We're living in a quirky old 60s house that has been a slow renovation project (labour of love) for my partner Jim and I.The entrance hall used to be a car port which some previous owners converted back into an entrance area. This area has slowly become a dumping ground for our bikes, scooter, beach gear etc.. and we realised that this probably wasn't the best way to utilise this space and seemed extravagant as just an area to pass through. We have a studio in the garden where I sew and screen print - it's now become more of a family room as our daughter has an area to make things and my partner has a study area within it too.
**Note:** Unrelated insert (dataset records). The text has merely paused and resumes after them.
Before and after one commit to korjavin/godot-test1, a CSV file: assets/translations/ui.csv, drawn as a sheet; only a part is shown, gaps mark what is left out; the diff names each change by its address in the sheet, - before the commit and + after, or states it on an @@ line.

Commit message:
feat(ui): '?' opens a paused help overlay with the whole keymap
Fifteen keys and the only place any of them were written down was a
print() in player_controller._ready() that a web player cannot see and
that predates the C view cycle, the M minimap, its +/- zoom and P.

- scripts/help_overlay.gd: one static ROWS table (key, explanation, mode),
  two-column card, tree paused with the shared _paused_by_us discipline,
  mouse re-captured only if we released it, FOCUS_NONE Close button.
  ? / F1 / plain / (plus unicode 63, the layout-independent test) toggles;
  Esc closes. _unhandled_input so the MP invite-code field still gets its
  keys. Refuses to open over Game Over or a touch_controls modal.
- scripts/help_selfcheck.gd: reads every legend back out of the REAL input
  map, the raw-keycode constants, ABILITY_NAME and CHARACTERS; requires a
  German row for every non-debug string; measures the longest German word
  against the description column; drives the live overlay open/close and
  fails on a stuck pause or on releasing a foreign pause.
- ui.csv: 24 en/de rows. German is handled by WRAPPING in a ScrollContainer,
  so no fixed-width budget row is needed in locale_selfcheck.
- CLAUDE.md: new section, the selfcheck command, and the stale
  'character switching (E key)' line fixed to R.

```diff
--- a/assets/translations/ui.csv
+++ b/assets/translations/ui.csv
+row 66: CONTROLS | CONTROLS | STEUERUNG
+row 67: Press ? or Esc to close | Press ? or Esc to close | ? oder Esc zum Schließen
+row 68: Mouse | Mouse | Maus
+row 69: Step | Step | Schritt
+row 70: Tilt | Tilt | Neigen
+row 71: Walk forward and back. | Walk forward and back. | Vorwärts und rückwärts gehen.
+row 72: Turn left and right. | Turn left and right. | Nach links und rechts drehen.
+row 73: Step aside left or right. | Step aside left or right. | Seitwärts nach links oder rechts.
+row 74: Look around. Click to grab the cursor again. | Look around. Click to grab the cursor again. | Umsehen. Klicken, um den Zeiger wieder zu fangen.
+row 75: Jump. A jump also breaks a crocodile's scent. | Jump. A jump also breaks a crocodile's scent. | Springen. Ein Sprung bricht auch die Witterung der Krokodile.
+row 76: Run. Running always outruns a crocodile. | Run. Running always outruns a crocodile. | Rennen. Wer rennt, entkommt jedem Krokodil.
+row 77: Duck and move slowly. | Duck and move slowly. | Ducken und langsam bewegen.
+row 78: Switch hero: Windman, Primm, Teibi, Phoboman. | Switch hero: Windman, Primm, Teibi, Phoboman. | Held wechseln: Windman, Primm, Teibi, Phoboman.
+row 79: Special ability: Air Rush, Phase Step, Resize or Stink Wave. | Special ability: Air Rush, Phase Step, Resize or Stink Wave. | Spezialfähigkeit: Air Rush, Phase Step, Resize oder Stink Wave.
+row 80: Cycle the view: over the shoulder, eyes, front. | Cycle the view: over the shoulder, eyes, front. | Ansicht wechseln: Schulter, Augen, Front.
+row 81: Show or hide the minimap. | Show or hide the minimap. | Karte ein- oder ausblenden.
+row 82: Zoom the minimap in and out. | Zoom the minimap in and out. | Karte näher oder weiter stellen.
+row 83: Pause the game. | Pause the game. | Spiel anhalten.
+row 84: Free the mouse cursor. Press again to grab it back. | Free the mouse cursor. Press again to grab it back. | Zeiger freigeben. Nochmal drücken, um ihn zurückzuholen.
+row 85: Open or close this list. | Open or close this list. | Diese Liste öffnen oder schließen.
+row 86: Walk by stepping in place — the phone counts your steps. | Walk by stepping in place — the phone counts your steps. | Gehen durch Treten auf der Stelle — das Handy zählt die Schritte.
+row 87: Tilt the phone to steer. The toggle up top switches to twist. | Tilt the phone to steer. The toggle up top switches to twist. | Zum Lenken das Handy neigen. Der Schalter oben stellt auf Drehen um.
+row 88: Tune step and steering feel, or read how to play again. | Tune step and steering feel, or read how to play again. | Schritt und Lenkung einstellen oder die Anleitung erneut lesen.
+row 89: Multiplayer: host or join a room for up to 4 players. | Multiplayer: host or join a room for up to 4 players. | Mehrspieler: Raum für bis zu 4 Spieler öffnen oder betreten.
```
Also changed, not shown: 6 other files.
It's been wonderful to all be in there together but over the past year or so, my children's book illustration work has been where my focus has been and I've realised that I need to work in complete isolation and silence in order to concentrate, free from any distractions. We decided the most affordable and sensible option would be to quickly adapt the front entrance space into a little study. It took my partner a week to adapt the space, start to finish. I'm absolutely thrilled to bits and love how cosy and small it is to draw in, whilst also being able to see the odd passer by from the window. It's also great to be able to draw here in the evening when my daughter is asleep upstairs.
Here are some snap shots of the transformation through all it's stages.
Below is a photo of how our home used to look before the stud wall was added.
As it's a 60s house, my partner chose to insulate under the windows followed by MDF cladding.
Jim started fixing the timber studs and then covered them with plasterboard - a surprisingly quick process.
A new door frame was added and the new room started taking shape!
All the nail holes were painstakingly filled with filler which was then sanded when dry.
We added a few simple shelves from some offcuts we had saved from previous jobs. I then began the fun part - bringing in my various belongings.
The blank white room!